From the entries below, count the lines with "giocando". Write only the count.

• Items from a data source:
________________________
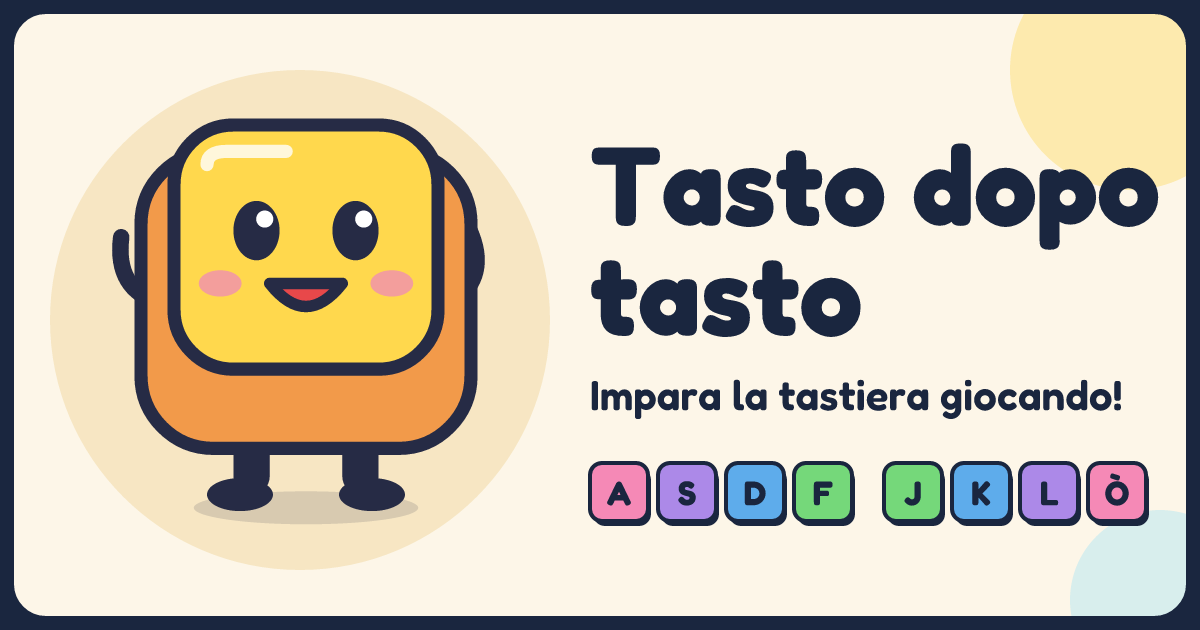
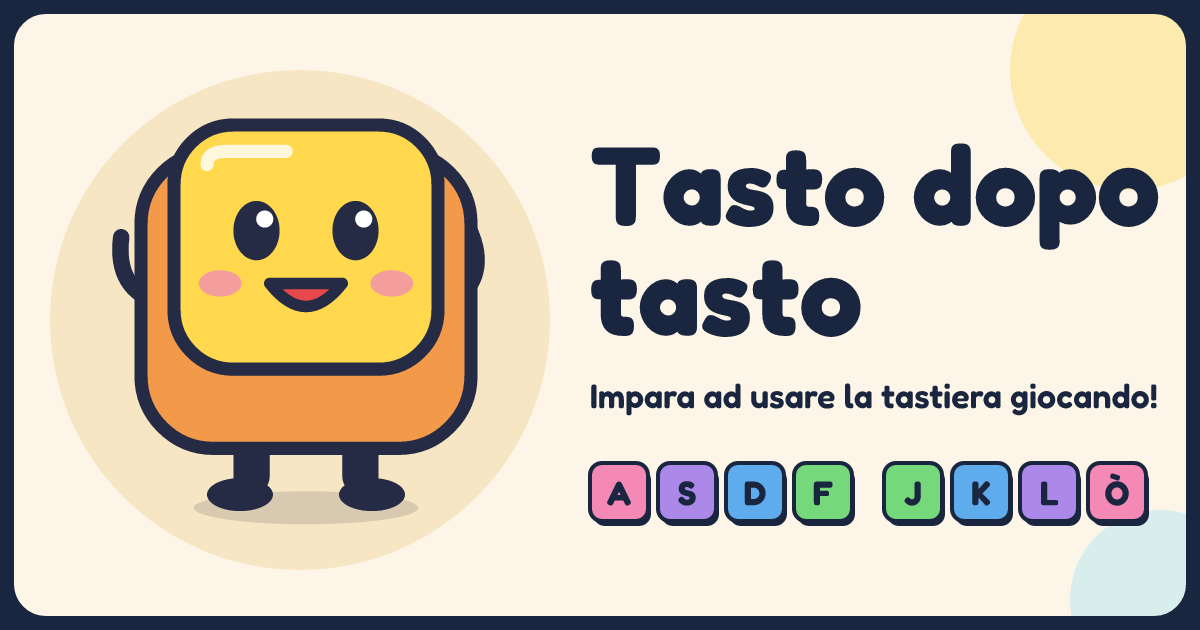
Reword the tagline to "Impara ad usare la tastiera giocando!"
Updates the home page subtitle, the social preview image and its alt text.

Changed region(s): [[0.4933, 0.6032, 0.9867, 0.6635]]

diff --git a/src/texts/interface.md b/src/texts/interface.md
@@ -5,7 +5,7 @@ description: Impara a usare la tastiera giocando, con Tastino!
 mascot: Tastino
 preview:
   image: /social-preview.png
-  alt: "Tastino, un tasto giallo e arancione che sorride, accanto alla scritta «Tasto dopo tasto, impara la tastiera giocando!» e ai tasti colorati della riga di casa."
+  alt: "Tastino, un tasto giallo e arancione che sorride, accanto alla scritta «Tasto dopo tasto, impara ad usare la tastiera giocando!» e ai tasti colorati della riga di casa."
 footer: Fatto con 💛 per piccole dita curiose.
 license:
   authors: © 2026 gli autori di Tasto dopo tasto

diff --git a/src/index.md b/src/index.md
@@ -2,7 +2,7 @@
 layout: layouts/home.vto
 title: Tasto dopo tasto
 big_title: Tasto dopo tasto
-subtitle: Impara la tastiera giocando!
+subtitle: Impara ad usare la tastiera giocando!
 bubble: "Ciao! Io sono **Tastino**, il tasto più simpatico del mondo. Vuoi diventare un mago della tastiera? Scegli da dove partire!"
 areas:
   - url: /storia/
________________________
• PROBLEM SOLUTION:
6